Blue Apron already charges $9-$10 per meal and loses scads of money at that price point. How can they possibly raise prices to a profitable level with a seemingly unlimited number of potential rivals waiting to undercut them?
APRN Stock Pros
Sentiment Is Horrible: The last six articles here at InvestorPlace about Blue Apron have all been uniformly negative. Titles include such headlines as “Recipe For Disaster” and “Stockholder Starvation.” And their analysis is correct, there’s plenty to hate about APRN stock here.

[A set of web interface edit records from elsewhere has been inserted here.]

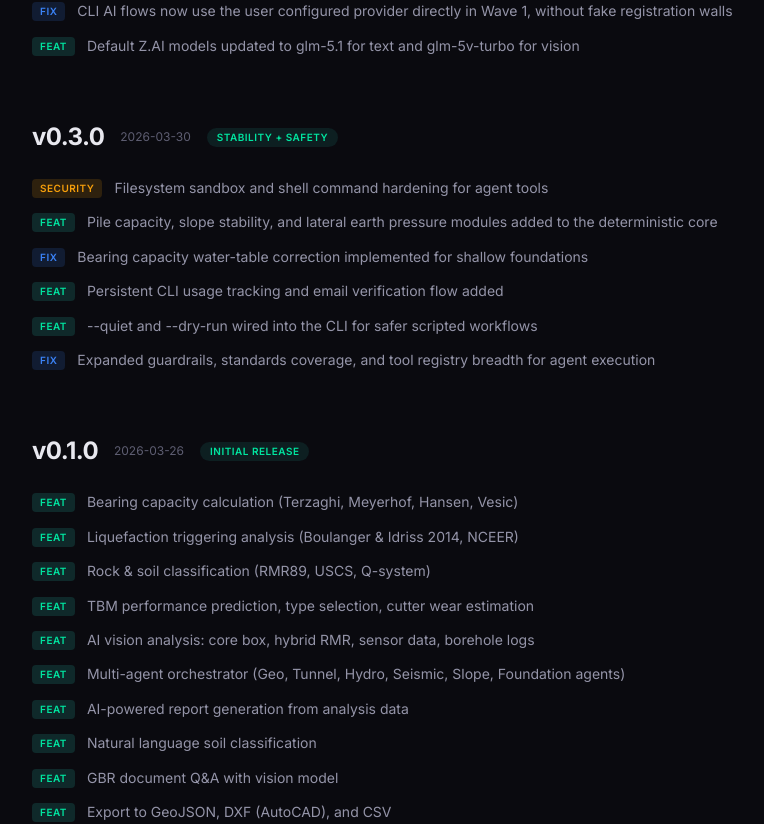
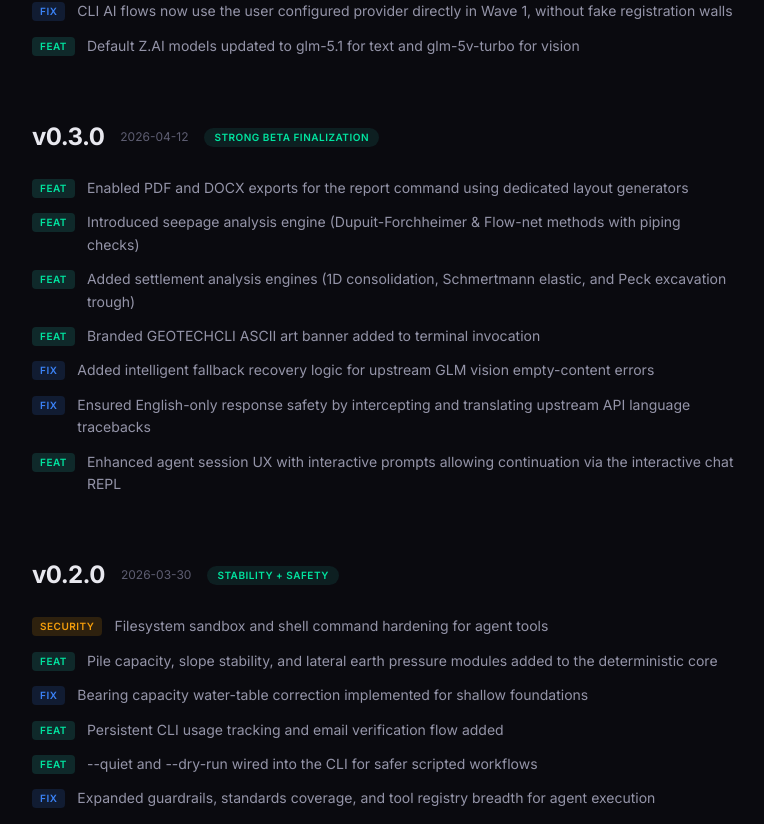
Before and after one commit to kilickursat/geotechcli-, a Next.js app in the folder packages/web/: page /changelog in a window 1280 px wide. Shown: the part 718-1542 px from the top of the page, without its empty margins (16-780 px from the left). Built offline with nearby package versions, Linux system fonts and the light colour scheme; no server answers.

Commit message:
docs(web): update changelog for geotechcli strong-beta v0.3.0

```diff
--- a/packages/web/app/changelog/page.tsx
+++ b/packages/web/app/changelog/page.tsx
@@ -28,6 +28,20 @@ const releases = [
   },
   {
     version: GEOTECHCLI_VERSION,
+    date: '2026-04-12',
+    tag: 'Strong Beta Finalization',
+    changes: [
+      { type: 'feat', text: 'Enabled PDF and DOCX exports for the report command using dedicated layout generators' },
+      { type: 'feat', text: 'Introduced seepage analysis engine (Dupuit-Forchheimer & Flow-net methods with piping checks)' },
+      { type: 'feat', text: 'Added settlement analysis engines (1D consolidation, Schmertmann elastic, and Peck excavation trough)' },
+      { type: 'feat', text: 'Branded GEOTECHCLI ASCII art banner added to terminal invocation' },
+      { type: 'fix', text: 'Added intelligent fallback recovery logic for upstream GLM vision empty-content errors' },
+      { type: 'fix', text: 'Ensured English-only response safety by intercepting and translating upstream API language tracebacks' },
+      { type: 'feat', text: 'Enhanced agent session UX with interactive prompts allowing continuation via the interactive chat REPL' },
+    ],
+  },
+  {
+    version: '0.2.0',
     date: '2026-03-30',
     tag: 'Stability + Safety',
     changes: [
```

But sometimes excessive negativity can become its own catalyst. Oftentimes, the most profitable trades are the most contrarian ones. APRN stock is down almost 40% on the month and 70% since the IPO. The stock has been oversold pretty much continuously from the IPO onward.
At this point, a sign of life, any at all, could cause the stock to roar back to $5. The company has aggressively shed employees and refocused its marketing spend. Perhaps these initiatives will work; even a flicker of a turnaround could spice up APRN stock in a hurry.
Short Sellers Are Primed To Get Squeezed: APRN stock is currently the eighth most shorted stock in the country. And that short interest has held steady around 48% of the total Blue Apron float. That despite the price of APRN stock plunging in recent weeks.
Even if bears are right that Blue Apron is ultimately going to zero, it’s risky to leave such a huge short position open as the price plummets. Remember, short sellers can only make $3/share in profits before the stock gets to zero, whereas the stock could double, and it only would be back to where it was in mid-September.
That is to say that potential upside for APRN stock is potentially huge if the company’s turnaround efforts work. Short sellers are running a big risk maintaining a massive short position here after such a powerful prolonged decline.
Albertsons Buys a Key Competitor: Privately-held grocery store chain Albertsons recently acquired Plated for $300 million. The WSJ article that I previously mentioned stated that Plated is in 4th place in the market.
Though financial details weren’t disclosed, it appears Plated sold for at least 1x sales, suggesting that Blue Apron, as the industry leader, is quite cheap by comparison at 0.6x sales. In theory, APRN stock should trade closer to $5 instead of $3 based on the price Albertsons paid for a key rival.
That said, it’s not all good news. Following the Albertsons buyout, Plated co-founder Nick Taranto said: “We are playing for billions here. We are going to kill Blue Apron, we are going to take on Amazon Fresh. This partnership enables us to become a $10 billion brand in a matter of years.”
It’s good that grocery stores want to buy meal kit players. But it doesn’t necessarily mean Blue Apron will get its own buyout bid.
Verdict on APRN Stock
As a natural contrarian, I’d love to bless APRN stock here while the whole market hates it. But I can’t do it. In this case, the bears have the better arguments.
You can go long APRN as a $3 lottery ticket. With the huge short position and dreadful sentiment, I wouldn’t be shocked to see the stock rip higher in the short term. By next year, however, I expect Blue Apron to continue sinking further into penny stock land.
At the time of this writing, the author held no positions in any of the aforementioned securities. You can reach him on Twitter at @irbezek.